▸ Problem statement
Filter the data for "tsat" and copy matching lines.

Itemized modification records
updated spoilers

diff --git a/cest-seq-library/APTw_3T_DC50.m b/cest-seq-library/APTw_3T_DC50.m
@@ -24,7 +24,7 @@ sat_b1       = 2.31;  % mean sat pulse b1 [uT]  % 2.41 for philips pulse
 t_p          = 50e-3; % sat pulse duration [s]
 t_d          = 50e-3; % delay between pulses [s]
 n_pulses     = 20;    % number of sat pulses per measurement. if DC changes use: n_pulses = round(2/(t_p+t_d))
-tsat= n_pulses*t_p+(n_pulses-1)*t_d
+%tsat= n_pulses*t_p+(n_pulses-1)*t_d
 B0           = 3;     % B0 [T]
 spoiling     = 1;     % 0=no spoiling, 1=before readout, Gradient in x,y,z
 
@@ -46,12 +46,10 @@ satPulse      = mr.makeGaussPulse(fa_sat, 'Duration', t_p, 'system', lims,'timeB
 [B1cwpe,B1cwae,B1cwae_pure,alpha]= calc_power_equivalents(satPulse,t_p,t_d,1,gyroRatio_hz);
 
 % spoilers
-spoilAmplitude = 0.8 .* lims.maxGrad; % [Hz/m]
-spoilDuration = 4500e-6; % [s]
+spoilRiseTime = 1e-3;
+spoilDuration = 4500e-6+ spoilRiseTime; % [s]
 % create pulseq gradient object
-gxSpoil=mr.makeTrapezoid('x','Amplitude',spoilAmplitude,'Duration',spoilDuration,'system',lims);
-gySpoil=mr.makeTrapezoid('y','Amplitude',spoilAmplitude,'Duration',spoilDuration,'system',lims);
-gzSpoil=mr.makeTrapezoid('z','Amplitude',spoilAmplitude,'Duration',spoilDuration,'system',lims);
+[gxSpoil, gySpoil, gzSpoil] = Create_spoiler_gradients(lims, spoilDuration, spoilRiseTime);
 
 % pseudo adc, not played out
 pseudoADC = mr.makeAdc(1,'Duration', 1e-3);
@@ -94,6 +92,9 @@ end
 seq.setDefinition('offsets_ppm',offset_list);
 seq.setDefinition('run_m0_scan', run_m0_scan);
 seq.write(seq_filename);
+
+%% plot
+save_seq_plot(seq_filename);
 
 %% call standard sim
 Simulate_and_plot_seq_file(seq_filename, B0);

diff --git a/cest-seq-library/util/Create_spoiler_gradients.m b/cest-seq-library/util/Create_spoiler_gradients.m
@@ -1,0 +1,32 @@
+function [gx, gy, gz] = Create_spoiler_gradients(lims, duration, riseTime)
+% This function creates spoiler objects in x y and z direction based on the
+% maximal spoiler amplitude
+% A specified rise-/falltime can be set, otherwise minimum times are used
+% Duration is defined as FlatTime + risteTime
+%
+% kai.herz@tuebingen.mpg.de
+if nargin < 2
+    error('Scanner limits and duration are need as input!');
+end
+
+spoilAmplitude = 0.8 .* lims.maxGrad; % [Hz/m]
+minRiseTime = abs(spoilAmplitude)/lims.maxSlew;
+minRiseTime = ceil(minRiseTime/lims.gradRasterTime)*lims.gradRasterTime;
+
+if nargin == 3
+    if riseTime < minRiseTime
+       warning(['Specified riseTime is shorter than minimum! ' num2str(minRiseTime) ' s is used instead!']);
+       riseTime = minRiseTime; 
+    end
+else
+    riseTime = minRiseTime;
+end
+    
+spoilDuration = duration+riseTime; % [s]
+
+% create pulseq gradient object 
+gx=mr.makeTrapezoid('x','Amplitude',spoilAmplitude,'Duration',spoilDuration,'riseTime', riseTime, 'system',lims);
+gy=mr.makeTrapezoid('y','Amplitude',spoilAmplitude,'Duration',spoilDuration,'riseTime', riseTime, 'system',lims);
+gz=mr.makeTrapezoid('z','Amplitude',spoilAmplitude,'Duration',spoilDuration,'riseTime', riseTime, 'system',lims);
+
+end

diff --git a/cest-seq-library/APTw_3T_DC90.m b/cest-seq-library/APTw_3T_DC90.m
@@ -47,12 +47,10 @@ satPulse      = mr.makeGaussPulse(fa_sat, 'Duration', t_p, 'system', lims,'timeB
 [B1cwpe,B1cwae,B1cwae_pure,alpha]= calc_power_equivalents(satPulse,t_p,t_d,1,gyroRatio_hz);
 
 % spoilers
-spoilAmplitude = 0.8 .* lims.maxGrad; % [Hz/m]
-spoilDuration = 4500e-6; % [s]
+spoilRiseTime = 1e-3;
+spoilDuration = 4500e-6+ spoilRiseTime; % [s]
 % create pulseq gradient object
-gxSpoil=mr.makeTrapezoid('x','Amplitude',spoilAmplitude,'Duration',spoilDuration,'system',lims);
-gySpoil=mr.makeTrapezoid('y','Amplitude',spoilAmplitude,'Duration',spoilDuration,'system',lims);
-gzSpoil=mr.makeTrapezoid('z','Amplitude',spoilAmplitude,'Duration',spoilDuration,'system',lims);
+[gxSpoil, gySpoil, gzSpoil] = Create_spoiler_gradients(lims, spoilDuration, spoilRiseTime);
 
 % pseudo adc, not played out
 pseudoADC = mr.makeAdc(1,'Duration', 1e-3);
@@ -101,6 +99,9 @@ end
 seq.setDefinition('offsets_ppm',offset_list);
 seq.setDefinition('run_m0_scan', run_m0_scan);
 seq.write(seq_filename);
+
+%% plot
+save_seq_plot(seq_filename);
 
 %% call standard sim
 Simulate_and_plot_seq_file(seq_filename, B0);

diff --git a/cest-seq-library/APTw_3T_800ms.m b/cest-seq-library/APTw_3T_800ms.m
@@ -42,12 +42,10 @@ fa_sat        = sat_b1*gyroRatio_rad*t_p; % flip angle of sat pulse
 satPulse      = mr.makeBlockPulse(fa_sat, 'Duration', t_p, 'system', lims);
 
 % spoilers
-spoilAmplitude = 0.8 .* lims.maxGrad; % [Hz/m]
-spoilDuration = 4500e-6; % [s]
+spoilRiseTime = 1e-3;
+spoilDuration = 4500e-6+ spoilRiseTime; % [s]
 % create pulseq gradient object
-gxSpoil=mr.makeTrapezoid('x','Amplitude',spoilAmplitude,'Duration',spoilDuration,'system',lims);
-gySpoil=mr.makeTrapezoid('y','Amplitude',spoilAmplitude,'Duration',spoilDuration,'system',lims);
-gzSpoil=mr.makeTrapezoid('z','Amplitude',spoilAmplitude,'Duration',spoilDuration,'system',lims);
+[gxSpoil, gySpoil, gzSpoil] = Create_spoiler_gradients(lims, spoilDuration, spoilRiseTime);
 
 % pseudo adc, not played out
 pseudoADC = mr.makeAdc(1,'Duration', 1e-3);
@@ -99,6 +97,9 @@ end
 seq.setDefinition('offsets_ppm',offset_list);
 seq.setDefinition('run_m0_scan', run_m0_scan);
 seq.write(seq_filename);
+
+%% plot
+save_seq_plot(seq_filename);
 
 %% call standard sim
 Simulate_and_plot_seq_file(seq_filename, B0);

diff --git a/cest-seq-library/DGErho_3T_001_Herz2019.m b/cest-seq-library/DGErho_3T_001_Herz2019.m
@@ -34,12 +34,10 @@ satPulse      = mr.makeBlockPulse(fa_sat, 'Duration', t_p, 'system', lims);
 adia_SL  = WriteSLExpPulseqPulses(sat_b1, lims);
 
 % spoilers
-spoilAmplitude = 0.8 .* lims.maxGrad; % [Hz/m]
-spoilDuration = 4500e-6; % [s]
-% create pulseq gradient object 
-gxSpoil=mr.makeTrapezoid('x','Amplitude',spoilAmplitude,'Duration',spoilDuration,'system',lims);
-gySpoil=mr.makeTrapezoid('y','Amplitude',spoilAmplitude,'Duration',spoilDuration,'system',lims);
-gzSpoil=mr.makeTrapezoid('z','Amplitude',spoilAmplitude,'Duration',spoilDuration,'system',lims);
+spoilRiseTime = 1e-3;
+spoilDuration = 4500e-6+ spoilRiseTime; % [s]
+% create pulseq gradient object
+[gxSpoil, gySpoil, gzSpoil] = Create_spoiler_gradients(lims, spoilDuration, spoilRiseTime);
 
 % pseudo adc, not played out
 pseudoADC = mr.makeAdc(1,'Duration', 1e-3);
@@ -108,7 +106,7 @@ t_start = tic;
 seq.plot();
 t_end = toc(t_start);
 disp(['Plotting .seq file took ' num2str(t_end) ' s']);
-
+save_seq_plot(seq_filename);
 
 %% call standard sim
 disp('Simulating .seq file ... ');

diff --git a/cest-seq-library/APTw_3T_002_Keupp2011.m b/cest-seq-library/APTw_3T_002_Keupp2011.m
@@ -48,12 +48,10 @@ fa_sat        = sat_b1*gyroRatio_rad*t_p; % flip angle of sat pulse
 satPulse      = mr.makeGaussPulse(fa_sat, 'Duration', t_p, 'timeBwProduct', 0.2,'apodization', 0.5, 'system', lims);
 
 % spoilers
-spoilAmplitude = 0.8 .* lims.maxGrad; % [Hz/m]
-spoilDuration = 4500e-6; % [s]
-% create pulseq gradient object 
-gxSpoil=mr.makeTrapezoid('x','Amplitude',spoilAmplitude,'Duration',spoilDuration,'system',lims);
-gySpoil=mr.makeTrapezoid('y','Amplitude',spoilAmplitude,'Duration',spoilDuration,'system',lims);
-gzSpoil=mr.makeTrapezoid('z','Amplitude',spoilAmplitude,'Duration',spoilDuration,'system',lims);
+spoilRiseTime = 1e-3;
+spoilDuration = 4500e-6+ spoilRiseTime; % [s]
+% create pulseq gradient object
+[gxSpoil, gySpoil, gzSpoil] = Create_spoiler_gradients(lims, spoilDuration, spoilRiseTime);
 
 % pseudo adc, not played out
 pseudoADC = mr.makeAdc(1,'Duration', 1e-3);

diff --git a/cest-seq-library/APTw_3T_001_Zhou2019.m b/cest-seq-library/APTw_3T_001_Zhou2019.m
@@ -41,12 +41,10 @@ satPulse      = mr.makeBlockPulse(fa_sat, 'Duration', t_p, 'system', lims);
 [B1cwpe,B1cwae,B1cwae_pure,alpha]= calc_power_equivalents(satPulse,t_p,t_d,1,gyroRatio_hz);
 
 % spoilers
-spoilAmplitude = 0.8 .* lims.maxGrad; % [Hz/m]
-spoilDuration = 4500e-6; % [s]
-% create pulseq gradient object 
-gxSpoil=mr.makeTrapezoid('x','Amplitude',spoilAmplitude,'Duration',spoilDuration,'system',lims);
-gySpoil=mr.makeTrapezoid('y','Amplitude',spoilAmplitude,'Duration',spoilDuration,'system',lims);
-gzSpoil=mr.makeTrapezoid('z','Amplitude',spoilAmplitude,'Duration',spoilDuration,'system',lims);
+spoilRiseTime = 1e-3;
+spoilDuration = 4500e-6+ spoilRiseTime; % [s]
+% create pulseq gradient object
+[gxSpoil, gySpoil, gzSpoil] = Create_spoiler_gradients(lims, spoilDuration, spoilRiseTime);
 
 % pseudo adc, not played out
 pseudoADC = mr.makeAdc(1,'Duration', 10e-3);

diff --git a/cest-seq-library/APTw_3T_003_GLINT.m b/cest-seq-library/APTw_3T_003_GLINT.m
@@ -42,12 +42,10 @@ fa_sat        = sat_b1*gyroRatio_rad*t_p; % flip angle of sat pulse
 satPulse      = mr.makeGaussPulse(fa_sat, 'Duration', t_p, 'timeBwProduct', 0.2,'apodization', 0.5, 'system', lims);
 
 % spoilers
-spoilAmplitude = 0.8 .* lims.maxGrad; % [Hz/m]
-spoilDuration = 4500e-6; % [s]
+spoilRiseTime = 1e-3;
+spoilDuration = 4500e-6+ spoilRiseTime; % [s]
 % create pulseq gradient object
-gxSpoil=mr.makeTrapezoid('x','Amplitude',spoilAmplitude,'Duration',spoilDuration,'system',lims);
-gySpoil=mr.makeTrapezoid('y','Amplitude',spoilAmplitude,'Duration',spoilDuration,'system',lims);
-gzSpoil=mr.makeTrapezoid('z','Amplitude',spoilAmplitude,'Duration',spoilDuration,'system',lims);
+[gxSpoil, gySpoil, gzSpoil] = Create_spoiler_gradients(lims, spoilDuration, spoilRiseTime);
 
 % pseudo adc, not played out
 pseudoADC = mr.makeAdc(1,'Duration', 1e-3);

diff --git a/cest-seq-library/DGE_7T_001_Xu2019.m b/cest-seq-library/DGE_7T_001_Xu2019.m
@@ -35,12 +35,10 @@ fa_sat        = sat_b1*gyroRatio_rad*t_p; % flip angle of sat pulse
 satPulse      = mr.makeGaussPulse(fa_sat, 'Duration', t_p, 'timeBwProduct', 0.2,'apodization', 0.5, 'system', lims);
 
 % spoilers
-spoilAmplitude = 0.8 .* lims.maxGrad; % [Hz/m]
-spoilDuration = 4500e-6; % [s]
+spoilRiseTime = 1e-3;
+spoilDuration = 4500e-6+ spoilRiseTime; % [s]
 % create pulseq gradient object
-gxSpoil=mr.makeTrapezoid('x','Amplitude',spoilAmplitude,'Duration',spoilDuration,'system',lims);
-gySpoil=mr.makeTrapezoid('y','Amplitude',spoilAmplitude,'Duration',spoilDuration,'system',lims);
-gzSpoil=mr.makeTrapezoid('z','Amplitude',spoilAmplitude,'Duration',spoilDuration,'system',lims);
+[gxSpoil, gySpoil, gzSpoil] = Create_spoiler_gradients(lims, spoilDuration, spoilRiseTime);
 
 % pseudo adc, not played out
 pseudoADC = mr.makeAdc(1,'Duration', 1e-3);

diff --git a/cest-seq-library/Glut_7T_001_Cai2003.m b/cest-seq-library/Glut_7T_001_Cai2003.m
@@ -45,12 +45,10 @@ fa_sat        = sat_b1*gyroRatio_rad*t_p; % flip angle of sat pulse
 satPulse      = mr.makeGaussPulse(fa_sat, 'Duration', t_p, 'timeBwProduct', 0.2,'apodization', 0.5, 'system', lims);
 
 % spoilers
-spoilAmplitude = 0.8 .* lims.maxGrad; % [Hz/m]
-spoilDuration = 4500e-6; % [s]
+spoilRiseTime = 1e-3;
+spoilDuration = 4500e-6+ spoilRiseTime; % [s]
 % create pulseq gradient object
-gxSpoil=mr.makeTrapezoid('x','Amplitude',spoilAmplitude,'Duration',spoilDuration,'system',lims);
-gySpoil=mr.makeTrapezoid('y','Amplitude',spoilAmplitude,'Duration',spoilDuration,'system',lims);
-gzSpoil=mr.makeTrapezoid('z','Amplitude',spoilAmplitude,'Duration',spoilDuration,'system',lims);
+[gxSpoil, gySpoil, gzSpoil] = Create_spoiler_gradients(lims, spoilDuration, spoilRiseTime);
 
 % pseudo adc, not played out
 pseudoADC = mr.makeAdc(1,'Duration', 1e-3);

▸ Task solution
-tsat= n_pulses*t_p+(n_pulses-1)*t_d
+%tsat= n_pulses*t_p+(n_pulses-1)*t_d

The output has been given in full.